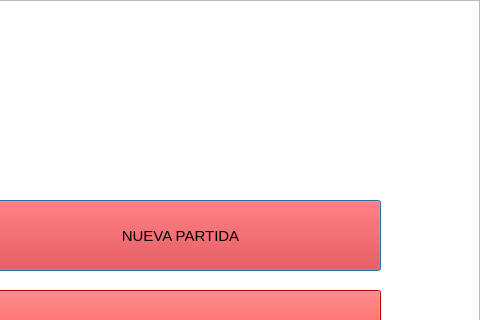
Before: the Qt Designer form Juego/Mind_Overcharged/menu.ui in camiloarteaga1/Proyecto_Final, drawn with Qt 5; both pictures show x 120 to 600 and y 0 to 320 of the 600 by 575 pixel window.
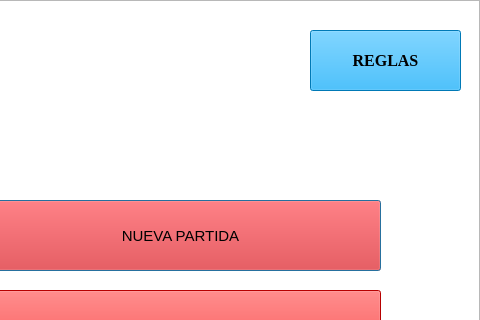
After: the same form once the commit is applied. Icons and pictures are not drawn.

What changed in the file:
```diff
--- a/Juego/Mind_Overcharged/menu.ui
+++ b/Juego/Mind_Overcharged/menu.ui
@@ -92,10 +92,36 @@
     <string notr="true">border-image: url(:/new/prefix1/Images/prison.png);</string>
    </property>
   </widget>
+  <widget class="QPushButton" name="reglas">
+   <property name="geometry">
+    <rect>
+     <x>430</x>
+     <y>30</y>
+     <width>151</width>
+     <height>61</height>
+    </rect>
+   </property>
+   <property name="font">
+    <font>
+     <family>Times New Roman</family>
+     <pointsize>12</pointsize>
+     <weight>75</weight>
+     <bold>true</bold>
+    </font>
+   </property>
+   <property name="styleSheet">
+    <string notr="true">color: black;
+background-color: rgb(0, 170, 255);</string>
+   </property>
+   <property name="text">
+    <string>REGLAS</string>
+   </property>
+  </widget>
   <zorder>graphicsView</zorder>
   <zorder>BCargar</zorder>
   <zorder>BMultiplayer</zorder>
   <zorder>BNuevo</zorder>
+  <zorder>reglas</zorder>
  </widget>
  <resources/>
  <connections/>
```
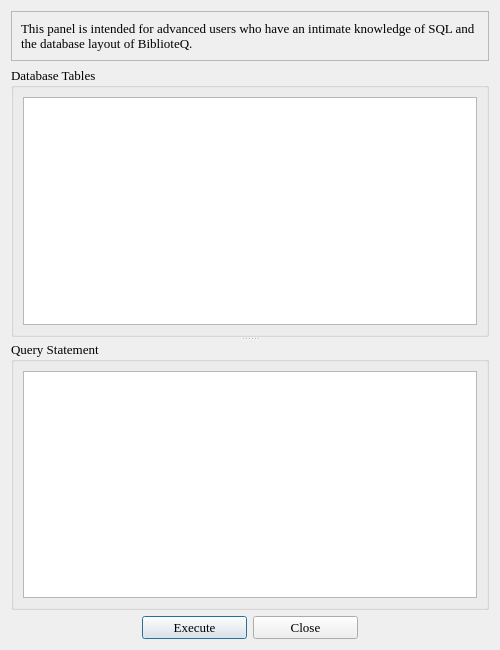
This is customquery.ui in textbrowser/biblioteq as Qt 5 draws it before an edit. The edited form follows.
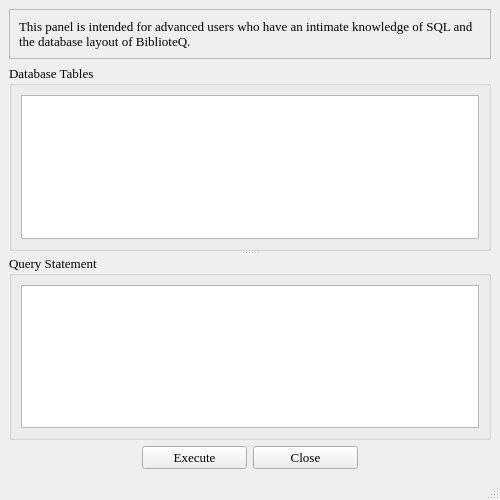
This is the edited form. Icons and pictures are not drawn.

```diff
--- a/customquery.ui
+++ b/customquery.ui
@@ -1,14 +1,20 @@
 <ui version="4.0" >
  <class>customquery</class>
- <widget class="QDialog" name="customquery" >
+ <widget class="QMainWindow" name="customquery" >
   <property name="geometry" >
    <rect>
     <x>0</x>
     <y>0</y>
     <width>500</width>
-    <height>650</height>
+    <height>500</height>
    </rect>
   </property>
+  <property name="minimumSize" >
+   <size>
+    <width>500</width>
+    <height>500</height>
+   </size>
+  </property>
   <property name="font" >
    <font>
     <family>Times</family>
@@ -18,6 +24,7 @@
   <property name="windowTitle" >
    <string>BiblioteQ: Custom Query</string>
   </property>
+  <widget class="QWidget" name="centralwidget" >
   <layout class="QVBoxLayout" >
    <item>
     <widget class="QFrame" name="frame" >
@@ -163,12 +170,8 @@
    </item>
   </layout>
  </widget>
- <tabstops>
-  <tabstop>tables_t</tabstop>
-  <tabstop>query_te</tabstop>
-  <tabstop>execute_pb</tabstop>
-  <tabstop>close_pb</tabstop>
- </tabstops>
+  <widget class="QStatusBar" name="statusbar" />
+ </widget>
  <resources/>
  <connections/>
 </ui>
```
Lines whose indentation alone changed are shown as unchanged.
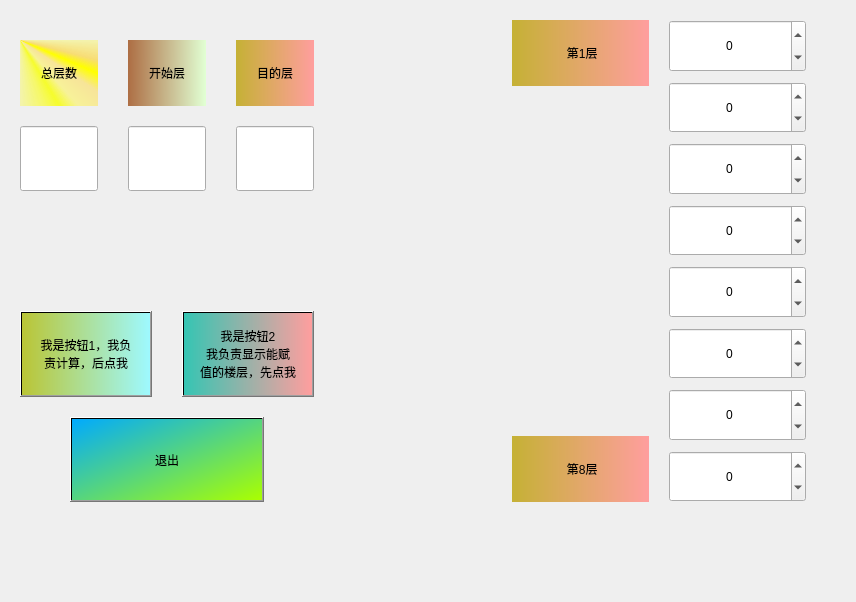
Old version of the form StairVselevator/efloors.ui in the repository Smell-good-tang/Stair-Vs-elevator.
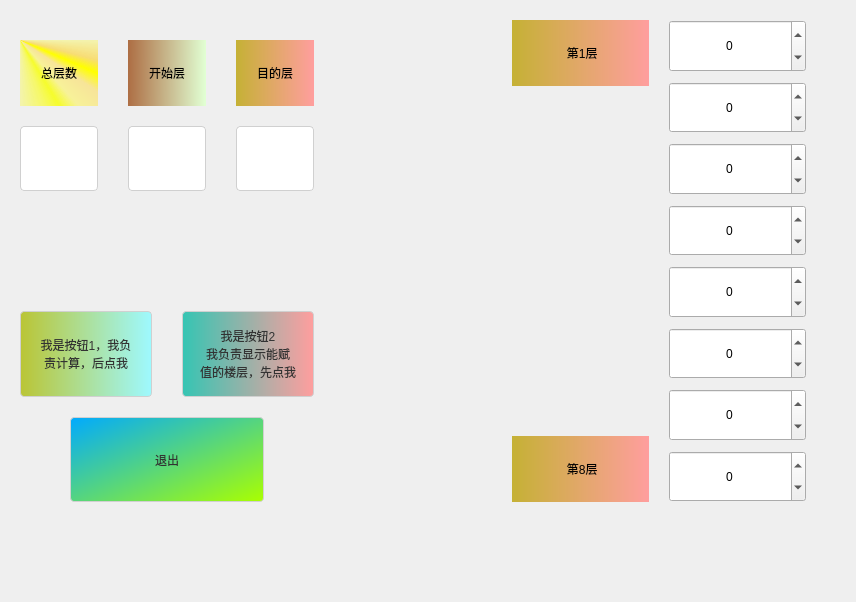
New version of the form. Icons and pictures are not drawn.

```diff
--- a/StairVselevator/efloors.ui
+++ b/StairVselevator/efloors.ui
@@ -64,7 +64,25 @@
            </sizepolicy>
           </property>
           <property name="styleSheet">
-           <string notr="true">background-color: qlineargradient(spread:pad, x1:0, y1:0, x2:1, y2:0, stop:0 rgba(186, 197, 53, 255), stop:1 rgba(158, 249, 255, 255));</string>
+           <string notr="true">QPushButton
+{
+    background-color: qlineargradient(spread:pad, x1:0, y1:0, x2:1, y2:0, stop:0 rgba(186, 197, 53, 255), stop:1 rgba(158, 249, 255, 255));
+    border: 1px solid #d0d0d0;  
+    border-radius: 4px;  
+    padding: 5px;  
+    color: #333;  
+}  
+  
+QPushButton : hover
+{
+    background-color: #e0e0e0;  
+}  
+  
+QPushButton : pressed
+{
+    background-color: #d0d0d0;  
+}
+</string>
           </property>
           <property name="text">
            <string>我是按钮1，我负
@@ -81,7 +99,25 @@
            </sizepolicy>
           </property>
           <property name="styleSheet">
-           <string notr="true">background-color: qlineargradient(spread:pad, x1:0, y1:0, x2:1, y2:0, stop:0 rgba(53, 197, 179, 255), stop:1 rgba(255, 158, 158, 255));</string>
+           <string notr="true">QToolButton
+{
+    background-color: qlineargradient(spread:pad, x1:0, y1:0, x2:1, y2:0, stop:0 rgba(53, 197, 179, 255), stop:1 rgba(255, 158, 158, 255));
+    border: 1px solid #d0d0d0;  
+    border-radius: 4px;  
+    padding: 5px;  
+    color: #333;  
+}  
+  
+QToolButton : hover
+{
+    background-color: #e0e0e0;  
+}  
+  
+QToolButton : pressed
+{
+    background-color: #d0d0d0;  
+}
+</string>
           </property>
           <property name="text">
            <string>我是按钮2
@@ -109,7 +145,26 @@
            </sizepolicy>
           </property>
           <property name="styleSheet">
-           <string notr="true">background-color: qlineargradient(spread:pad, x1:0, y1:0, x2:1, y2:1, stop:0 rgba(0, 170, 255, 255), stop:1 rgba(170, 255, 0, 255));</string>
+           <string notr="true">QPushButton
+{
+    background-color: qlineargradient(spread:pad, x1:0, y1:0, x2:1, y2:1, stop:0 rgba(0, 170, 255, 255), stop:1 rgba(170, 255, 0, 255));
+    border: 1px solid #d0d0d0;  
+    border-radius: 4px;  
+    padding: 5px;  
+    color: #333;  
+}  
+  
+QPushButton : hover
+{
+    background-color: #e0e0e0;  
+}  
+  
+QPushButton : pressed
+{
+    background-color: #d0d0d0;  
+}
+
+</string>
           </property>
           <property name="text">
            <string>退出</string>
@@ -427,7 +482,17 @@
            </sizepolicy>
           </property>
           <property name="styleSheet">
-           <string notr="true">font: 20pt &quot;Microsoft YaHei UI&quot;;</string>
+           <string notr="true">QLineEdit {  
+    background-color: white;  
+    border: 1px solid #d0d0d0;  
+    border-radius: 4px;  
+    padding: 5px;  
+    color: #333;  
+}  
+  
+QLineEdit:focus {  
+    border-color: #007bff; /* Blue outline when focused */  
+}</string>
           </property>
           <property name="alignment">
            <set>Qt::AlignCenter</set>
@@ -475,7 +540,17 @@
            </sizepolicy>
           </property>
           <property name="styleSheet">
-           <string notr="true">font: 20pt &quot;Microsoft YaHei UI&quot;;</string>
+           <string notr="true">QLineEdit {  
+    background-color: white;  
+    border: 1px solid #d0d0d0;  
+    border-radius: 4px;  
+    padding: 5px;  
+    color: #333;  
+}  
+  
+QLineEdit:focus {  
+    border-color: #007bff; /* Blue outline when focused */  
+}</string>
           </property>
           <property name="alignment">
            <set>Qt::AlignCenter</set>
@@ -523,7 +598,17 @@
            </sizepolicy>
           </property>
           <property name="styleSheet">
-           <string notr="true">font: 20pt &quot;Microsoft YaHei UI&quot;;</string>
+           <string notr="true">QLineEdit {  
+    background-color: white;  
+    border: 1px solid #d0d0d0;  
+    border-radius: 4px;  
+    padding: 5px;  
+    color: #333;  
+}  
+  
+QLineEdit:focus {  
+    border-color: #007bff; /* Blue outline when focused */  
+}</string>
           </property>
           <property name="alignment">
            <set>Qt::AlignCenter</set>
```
****************
- **How to complete this task**
Would you write out each record above exactly, with no images?

- **Output**
Before: the Qt Designer form Juego/Mind_Overcharged/menu.ui in camiloarteaga1/Proyecto_Final, drawn with Qt 5; both pictures show x 120 to 600 and y 0 to 320 of the 600 by 575 pixel window.
After: the same form once the commit is applied. Icons and pictures are not drawn.

What changed in the file:
```diff
--- a/Juego/Mind_Overcharged/menu.ui
+++ b/Juego/Mind_Overcharged/menu.ui
@@ -92,10 +92,36 @@
     <string notr="true">border-image: url(:/new/prefix1/Images/prison.png);</string>
    </property>
   </widget>
+  <widget class="QPushButton" name="reglas">
+   <property name="geometry">
+    <rect>
+     <x>430</x>
+     <y>30</y>
+     <width>151</width>
+     <height>61</height>
+    </rect>
+   </property>
+   <property name="font">
+    <font>
+     <family>Times New Roman</family>
+     <pointsize>12</pointsize>
+     <weight>75</weight>
+     <bold>true</bold>
+    </font>
+   </property>
+   <property name="styleSheet">
+    <string notr="true">color: black;
+background-color: rgb(0, 170, 255);</string>
+   </property>
+   <property name="text">
+    <string>REGLAS</string>
+   </property>
+  </widget>
   <zorder>graphicsView</zorder>
   <zorder>BCargar</zorder>
   <zorder>BMultiplayer</zorder>
   <zorder>BNuevo</zorder>
+  <zorder>reglas</zorder>
  </widget>
  <resources/>
  <connections/>
```
This is customquery.ui in textbrowser/biblioteq as Qt 5 draws it before an edit. The edited form follows.
This is the edited form. Icons and pictures are not drawn.

```diff
--- a/customquery.ui
+++ b/customquery.ui
@@ -1,14 +1,20 @@
 <ui version="4.0" >
  <class>customquery</class>
- <widget class="QDialog" name="customquery" >
+ <widget class="QMainWindow" name="customquery" >
   <property name="geometry" >
    <rect>
     <x>0</x>
     <y>0</y>
     <width>500</width>
-    <height>650</height>
+    <height>500</height>
    </rect>
   </property>
+  <property name="minimumSize" >
+   <size>
+    <width>500</width>
+    <height>500</height>
+   </size>
+  </property>
   <property name="font" >
    <font>
     <family>Times</family>
@@ -18,6 +24,7 @@
   <property name="windowTitle" >
    <string>BiblioteQ: Custom Query</string>
   </property>
+  <widget class="QWidget" name="centralwidget" >
   <layout class="QVBoxLayout" >
    <item>
     <widget class="QFrame" name="frame" >
@@ -163,12 +170,8 @@
    </item>
   </layout>
  </widget>
- <tabstops>
-  <tabstop>tables_t</tabstop>
-  <tabstop>query_te</tabstop>
-  <tabstop>execute_pb</tabstop>
-  <tabstop>close_pb</tabstop>
- </tabstops>
+  <widget class="QStatusBar" name="statusbar" />
+ </widget>
  <resources/>
  <connections/>
 </ui>
```
Lines whose indentation alone changed are shown as unchanged.
Old version of the form StairVselevator/efloors.ui in the repository Smell-good-tang/Stair-Vs-elevator.
New version of the form. Icons and pictures are not drawn.

```diff
--- a/StairVselevator/efloors.ui
+++ b/StairVselevator/efloors.ui
@@ -64,7 +64,25 @@
            </sizepolicy>
           </property>
           <property name="styleSheet">
-           <string notr="true">background-color: qlineargradient(spread:pad, x1:0, y1:0, x2:1, y2:0, stop:0 rgba(186, 197, 53, 255), stop:1 rgba(158, 249, 255, 255));</string>
+           <string notr="true">QPushButton
+{
+    background-color: qlineargradient(spread:pad, x1:0, y1:0, x2:1, y2:0, stop:0 rgba(186, 197, 53, 255), stop:1 rgba(158, 249, 255, 255));
+    border: 1px solid #d0d0d0;  
+    border-radius: 4px;  
+    padding: 5px;  
+    color: #333;  
+}  
+  
+QPushButton : hover
+{
+    background-color: #e0e0e0;  
+}  
+  
+QPushButton : pressed
+{
+    background-color: #d0d0d0;  
+}
+</string>
           </property>
           <property name="text">
            <string>我是按钮1，我负
@@ -81,7 +99,25 @@
            </sizepolicy>
           </property>
           <property name="styleSheet">
-           <string notr="true">background-color: qlineargradient(spread:pad, x1:0, y1:0, x2:1, y2:0, stop:0 rgba(53, 197, 179, 255), stop:1 rgba(255, 158, 158, 255));</string>
+           <string notr="true">QToolButton
+{
+    background-color: qlineargradient(spread:pad, x1:0, y1:0, x2:1, y2:0, stop:0 rgba(53, 197, 179, 255), stop:1 rgba(255, 158, 158, 255));
+    border: 1px solid #d0d0d0;  
+    border-radius: 4px;  
+    padding: 5px;  
+    color: #333;  
+}  
+  
+QToolButton : hover
+{
+    background-color: #e0e0e0;  
+}  
+  
+QToolButton : pressed
+{
+    background-color: #d0d0d0;  
+}
+</string>
           </property>
           <property name="text">
            <string>我是按钮2
@@ -109,7 +145,26 @@
            </sizepolicy>
           </property>
           <property name="styleSheet">
-           <string notr="true">background-color: qlineargradient(spread:pad, x1:0, y1:0, x2:1, y2:1, stop:0 rgba(0, 170, 255, 255), stop:1 rgba(170, 255, 0, 255));</string>
+           <string notr="true">QPushButton
+{
+    background-color: qlineargradient(spread:pad, x1:0, y1:0, x2:1, y2:1, stop:0 rgba(0, 170, 255, 255), stop:1 rgba(170, 255, 0, 255));
+    border: 1px solid #d0d0d0;  
+    border-radius: 4px;  
+    padding: 5px;  
+    color: #333;  
+}  
+  
+QPushButton : hover
+{
+    background-color: #e0e0e0;  
+}  
+  
+QPushButton : pressed
+{
+    background-color: #d0d0d0;  
+}
+
+</string>
           </property>
           <property name="text">
            <string>退出</string>
@@ -427,7 +482,17 @@
            </sizepolicy>
           </property>
           <property name="styleSheet">
-           <string notr="true">font: 20pt &quot;Microsoft YaHei UI&quot;;</string>
+           <string notr="true">QLineEdit {  
+    background-color: white;  
+    border: 1px solid #d0d0d0;  
+    border-radius: 4px;  
+    padding: 5px;  
+    color: #333;  
+}  
+  
+QLineEdit:focus {  
+    border-color: #007bff; /* Blue outline when focused */  
+}</string>
           </property>
           <property name="alignment">
            <set>Qt::AlignCenter</set>
@@ -475,7 +540,17 @@
            </sizepolicy>
           </property>
           <property name="styleSheet">
-           <string notr="true">font: 20pt &quot;Microsoft YaHei UI&quot;;</string>
+           <string notr="true">QLineEdit {  
+    background-color: white;  
+    border: 1px solid #d0d0d0;  
+    border-radius: 4px;  
+    padding: 5px;  
+    color: #333;  
+}  
+  
+QLineEdit:focus {  
+    border-color: #007bff; /* Blue outline when focused */  
+}</string>
           </property>
           <property name="alignment">
            <set>Qt::AlignCenter</set>
@@ -523,7 +598,17 @@
            </sizepolicy>
           </property>
           <property name="styleSheet">
-           <string notr="true">font: 20pt &quot;Microsoft YaHei UI&quot;;</string>
+           <string notr="true">QLineEdit {  
+    background-color: white;  
+    border: 1px solid #d0d0d0;  
+    border-radius: 4px;  
+    padding: 5px;  
+    color: #333;  
+}  
+  
+QLineEdit:focus {  
+    border-color: #007bff; /* Blue outline when focused */  
+}</string>
           </property>
           <property name="alignment">
            <set>Qt::AlignCenter</set>
```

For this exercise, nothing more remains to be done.